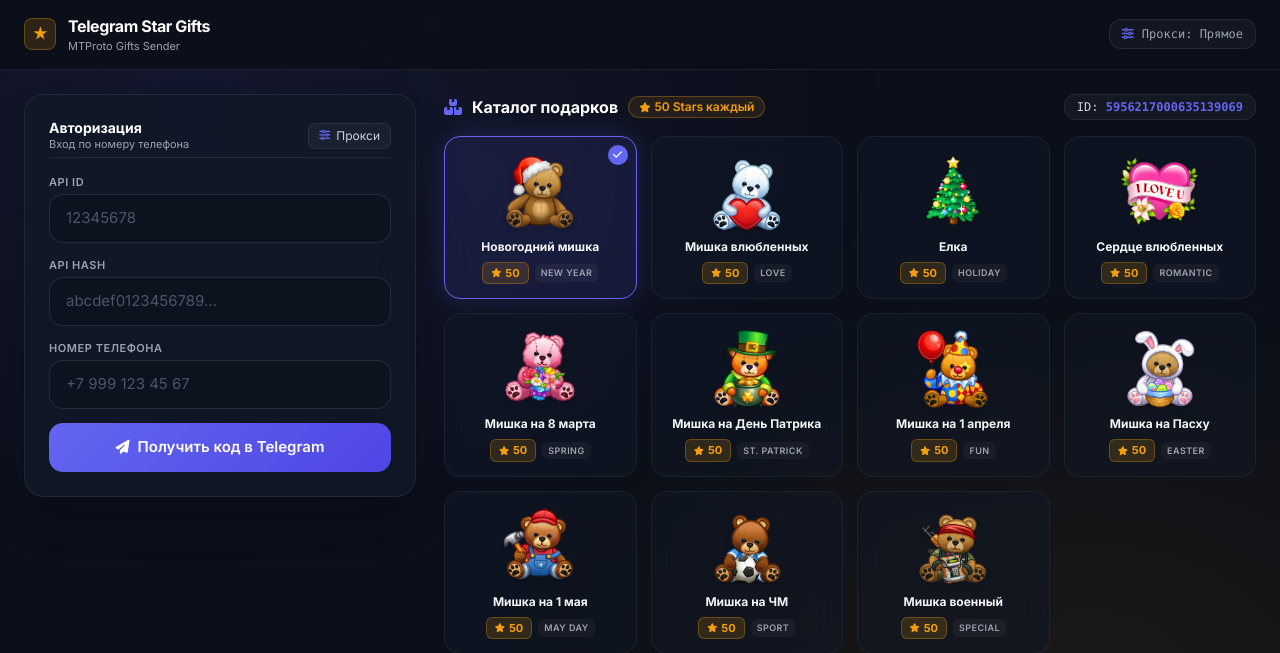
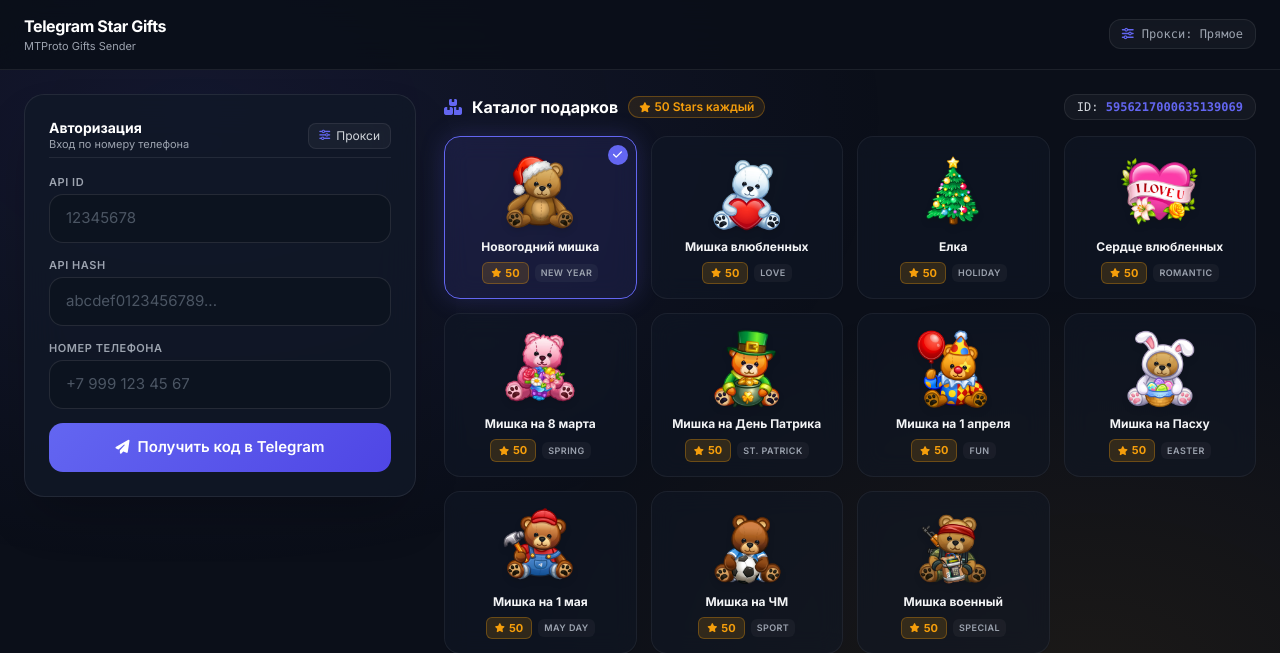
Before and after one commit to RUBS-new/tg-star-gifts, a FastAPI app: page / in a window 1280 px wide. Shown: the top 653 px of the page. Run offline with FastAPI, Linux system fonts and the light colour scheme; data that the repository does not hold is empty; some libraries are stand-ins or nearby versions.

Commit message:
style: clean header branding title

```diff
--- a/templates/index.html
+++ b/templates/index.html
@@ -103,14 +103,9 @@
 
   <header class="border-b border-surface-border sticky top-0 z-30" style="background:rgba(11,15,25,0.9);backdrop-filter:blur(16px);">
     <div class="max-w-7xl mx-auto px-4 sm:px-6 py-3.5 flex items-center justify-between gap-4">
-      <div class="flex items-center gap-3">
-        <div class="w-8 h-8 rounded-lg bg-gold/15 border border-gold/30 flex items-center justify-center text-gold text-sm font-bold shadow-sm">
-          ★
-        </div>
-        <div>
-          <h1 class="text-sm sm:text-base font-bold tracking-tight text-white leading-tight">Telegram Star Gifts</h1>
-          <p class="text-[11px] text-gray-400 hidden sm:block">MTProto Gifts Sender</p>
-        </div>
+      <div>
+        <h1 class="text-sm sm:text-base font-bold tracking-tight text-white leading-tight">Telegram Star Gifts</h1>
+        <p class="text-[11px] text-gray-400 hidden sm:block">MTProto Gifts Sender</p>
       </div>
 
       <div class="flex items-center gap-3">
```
· · ·
§ **What this task involves**: Reproduce the data above without a single change, please, but without its pictures.

§ **Exercise result**:
Before and after one commit to RUBS-new/tg-star-gifts, a FastAPI app: page / in a window 1280 px wide. Shown: the top 653 px of the page. Run offline with FastAPI, Linux system fonts and the light colour scheme; data that the repository does not hold is empty; some libraries are stand-ins or nearby versions.

Commit message:
style: clean header branding title

```diff
--- a/templates/index.html
+++ b/templates/index.html
@@ -103,14 +103,9 @@
 
   <header class="border-b border-surface-border sticky top-0 z-30" style="background:rgba(11,15,25,0.9);backdrop-filter:blur(16px);">
     <div class="max-w-7xl mx-auto px-4 sm:px-6 py-3.5 flex items-center justify-between gap-4">
-      <div class="flex items-center gap-3">
-        <div class="w-8 h-8 rounded-lg bg-gold/15 border border-gold/30 flex items-center justify-center text-gold text-sm font-bold shadow-sm">
-          ★
-        </div>
-        <div>
-          <h1 class="text-sm sm:text-base font-bold tracking-tight text-white leading-tight">Telegram Star Gifts</h1>
-          <p class="text-[11px] text-gray-400 hidden sm:block">MTProto Gifts Sender</p>
-        </div>
+      <div>
+        <h1 class="text-sm sm:text-base font-bold tracking-tight text-white leading-tight">Telegram Star Gifts</h1>
+        <p class="text-[11px] text-gray-400 hidden sm:block">MTProto Gifts Sender</p>
       </div>
 
       <div class="flex items-center gap-3">
```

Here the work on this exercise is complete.